## WORK ORDER
Work out how many lines of the data below hold the string "utils". Answer with that number alone.

─── DATA EXTRACTS

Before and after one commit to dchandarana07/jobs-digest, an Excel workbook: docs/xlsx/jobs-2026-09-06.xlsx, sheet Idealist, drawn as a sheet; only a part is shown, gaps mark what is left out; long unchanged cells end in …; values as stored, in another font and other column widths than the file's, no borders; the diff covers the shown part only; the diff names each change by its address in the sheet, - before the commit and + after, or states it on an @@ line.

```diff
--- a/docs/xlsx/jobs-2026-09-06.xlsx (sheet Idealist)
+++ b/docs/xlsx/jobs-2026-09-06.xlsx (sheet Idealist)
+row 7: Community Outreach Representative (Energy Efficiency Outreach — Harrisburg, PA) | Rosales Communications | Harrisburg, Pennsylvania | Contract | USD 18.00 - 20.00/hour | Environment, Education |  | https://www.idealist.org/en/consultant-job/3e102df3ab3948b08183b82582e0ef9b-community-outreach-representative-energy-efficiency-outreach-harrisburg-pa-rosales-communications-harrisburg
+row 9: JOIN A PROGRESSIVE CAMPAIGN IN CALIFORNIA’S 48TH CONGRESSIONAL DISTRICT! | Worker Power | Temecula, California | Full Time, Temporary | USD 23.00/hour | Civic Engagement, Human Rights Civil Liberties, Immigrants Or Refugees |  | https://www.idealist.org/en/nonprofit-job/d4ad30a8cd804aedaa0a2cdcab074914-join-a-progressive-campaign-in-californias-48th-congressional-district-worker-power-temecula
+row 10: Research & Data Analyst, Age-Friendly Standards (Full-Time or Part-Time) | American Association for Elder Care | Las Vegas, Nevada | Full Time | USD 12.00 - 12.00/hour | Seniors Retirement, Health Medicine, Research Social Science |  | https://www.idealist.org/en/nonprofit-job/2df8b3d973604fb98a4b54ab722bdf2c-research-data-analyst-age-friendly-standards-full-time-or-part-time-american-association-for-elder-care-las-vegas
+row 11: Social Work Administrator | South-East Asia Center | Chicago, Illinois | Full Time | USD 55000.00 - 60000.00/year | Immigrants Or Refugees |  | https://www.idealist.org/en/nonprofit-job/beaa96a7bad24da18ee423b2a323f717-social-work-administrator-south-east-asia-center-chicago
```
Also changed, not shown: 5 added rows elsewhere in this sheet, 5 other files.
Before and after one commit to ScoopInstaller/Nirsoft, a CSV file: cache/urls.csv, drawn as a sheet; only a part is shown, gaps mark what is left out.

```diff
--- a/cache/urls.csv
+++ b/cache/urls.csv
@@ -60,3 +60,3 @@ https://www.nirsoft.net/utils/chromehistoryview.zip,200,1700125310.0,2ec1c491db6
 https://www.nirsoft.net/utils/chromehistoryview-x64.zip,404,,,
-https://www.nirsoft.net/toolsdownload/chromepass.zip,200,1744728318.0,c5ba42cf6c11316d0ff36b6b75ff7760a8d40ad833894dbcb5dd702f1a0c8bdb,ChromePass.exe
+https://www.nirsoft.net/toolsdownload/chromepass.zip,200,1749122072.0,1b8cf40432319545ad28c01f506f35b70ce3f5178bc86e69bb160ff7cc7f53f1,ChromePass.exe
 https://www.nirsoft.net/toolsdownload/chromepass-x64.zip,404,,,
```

──────

## RESPONSE TO THE TASK
2